──────── Records supplied ────────
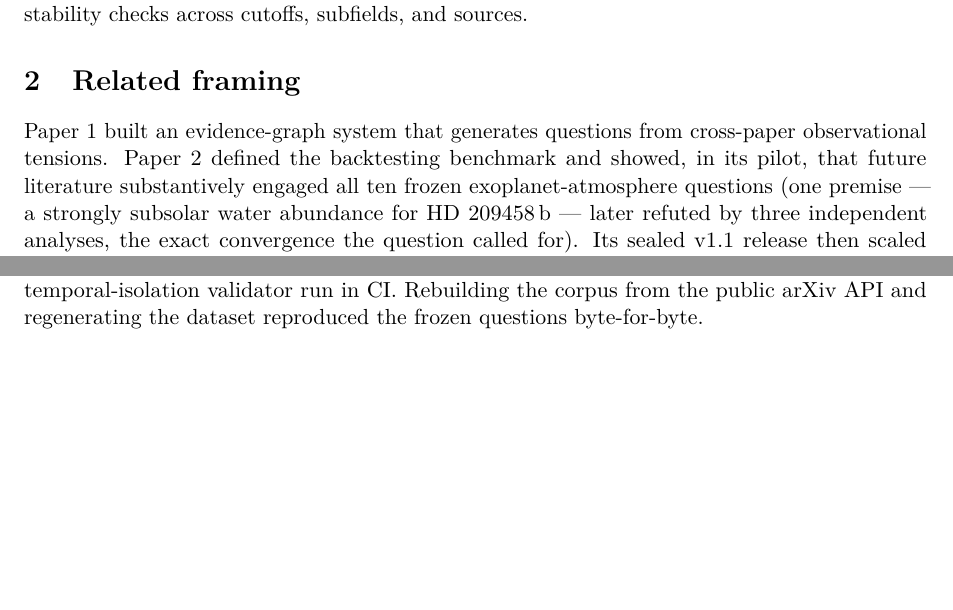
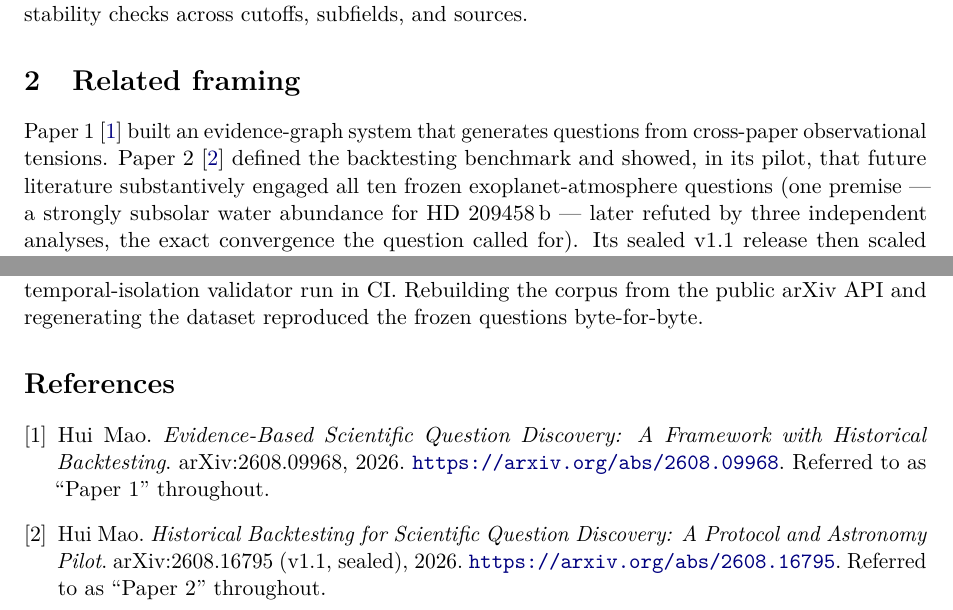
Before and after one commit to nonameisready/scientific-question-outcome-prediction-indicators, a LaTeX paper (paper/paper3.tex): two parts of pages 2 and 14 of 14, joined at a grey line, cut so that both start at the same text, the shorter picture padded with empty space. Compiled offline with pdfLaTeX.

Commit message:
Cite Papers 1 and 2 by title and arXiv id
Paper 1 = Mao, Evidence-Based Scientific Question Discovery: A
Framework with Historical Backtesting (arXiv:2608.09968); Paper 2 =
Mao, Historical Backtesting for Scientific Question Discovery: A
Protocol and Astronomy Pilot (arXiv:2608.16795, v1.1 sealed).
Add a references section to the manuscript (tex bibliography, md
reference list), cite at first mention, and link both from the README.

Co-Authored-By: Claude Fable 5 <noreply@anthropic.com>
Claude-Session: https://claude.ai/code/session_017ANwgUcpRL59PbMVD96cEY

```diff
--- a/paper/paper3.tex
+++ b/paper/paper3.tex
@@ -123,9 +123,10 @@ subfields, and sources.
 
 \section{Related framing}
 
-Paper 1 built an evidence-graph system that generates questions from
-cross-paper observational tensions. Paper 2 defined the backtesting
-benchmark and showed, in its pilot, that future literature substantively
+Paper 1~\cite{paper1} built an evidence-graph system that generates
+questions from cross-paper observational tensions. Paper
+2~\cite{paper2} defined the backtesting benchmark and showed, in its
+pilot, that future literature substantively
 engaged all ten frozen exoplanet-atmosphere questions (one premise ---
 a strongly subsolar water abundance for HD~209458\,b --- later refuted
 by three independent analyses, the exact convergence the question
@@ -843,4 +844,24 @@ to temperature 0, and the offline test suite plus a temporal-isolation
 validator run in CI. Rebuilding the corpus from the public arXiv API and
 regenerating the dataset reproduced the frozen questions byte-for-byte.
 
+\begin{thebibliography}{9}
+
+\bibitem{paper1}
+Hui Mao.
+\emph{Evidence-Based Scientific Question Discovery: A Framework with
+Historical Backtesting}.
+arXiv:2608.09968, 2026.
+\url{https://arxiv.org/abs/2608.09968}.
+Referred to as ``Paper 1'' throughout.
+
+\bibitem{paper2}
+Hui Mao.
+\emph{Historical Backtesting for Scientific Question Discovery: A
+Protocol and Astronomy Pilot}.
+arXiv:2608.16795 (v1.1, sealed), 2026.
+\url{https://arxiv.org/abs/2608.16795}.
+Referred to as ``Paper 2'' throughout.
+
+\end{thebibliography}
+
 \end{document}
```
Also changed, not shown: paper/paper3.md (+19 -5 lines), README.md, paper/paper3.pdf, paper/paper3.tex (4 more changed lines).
────────
**Requirement**:
Give the records again exactly, without pictures.

**Response below**:
Before and after one commit to nonameisready/scientific-question-outcome-prediction-indicators, a LaTeX paper (paper/paper3.tex): two parts of pages 2 and 14 of 14, joined at a grey line, cut so that both start at the same text, the shorter picture padded with empty space. Compiled offline with pdfLaTeX.

Commit message:
Cite Papers 1 and 2 by title and arXiv id
Paper 1 = Mao, Evidence-Based Scientific Question Discovery: A
Framework with Historical Backtesting (arXiv:2608.09968); Paper 2 =
Mao, Historical Backtesting for Scientific Question Discovery: A
Protocol and Astronomy Pilot (arXiv:2608.16795, v1.1 sealed).
Add a references section to the manuscript (tex bibliography, md
reference list), cite at first mention, and link both from the README.

Co-Authored-By: Claude Fable 5 <noreply@anthropic.com>
Claude-Session: https://claude.ai/code/session_017ANwgUcpRL59PbMVD96cEY

```diff
--- a/paper/paper3.tex
+++ b/paper/paper3.tex
@@ -123,9 +123,10 @@ subfields, and sources.
 
 \section{Related framing}
 
-Paper 1 built an evidence-graph system that generates questions from
-cross-paper observational tensions. Paper 2 defined the backtesting
-benchmark and showed, in its pilot, that future literature substantively
+Paper 1~\cite{paper1} built an evidence-graph system that generates
+questions from cross-paper observational tensions. Paper
+2~\cite{paper2} defined the backtesting benchmark and showed, in its
+pilot, that future literature substantively
 engaged all ten frozen exoplanet-atmosphere questions (one premise ---
 a strongly subsolar water abundance for HD~209458\,b --- later refuted
 by three independent analyses, the exact convergence the question
@@ -843,4 +844,24 @@ to temperature 0, and the offline test suite plus a temporal-isolation
 validator run in CI. Rebuilding the corpus from the public arXiv API and
 regenerating the dataset reproduced the frozen questions byte-for-byte.
 
+\begin{thebibliography}{9}
+
+\bibitem{paper1}
+Hui Mao.
+\emph{Evidence-Based Scientific Question Discovery: A Framework with
+Historical Backtesting}.
+arXiv:2608.09968, 2026.
+\url{https://arxiv.org/abs/2608.09968}.
+Referred to as ``Paper 1'' throughout.
+
+\bibitem{paper2}
+Hui Mao.
+\emph{Historical Backtesting for Scientific Question Discovery: A
+Protocol and Astronomy Pilot}.
+arXiv:2608.16795 (v1.1, sealed), 2026.
+\url{https://arxiv.org/abs/2608.16795}.
+Referred to as ``Paper 2'' throughout.
+
+\end{thebibliography}
+
 \end{document}
```
Also changed, not shown: paper/paper3.md (+19 -5 lines), README.md, paper/paper3.pdf, paper/paper3.tex (4 more changed lines).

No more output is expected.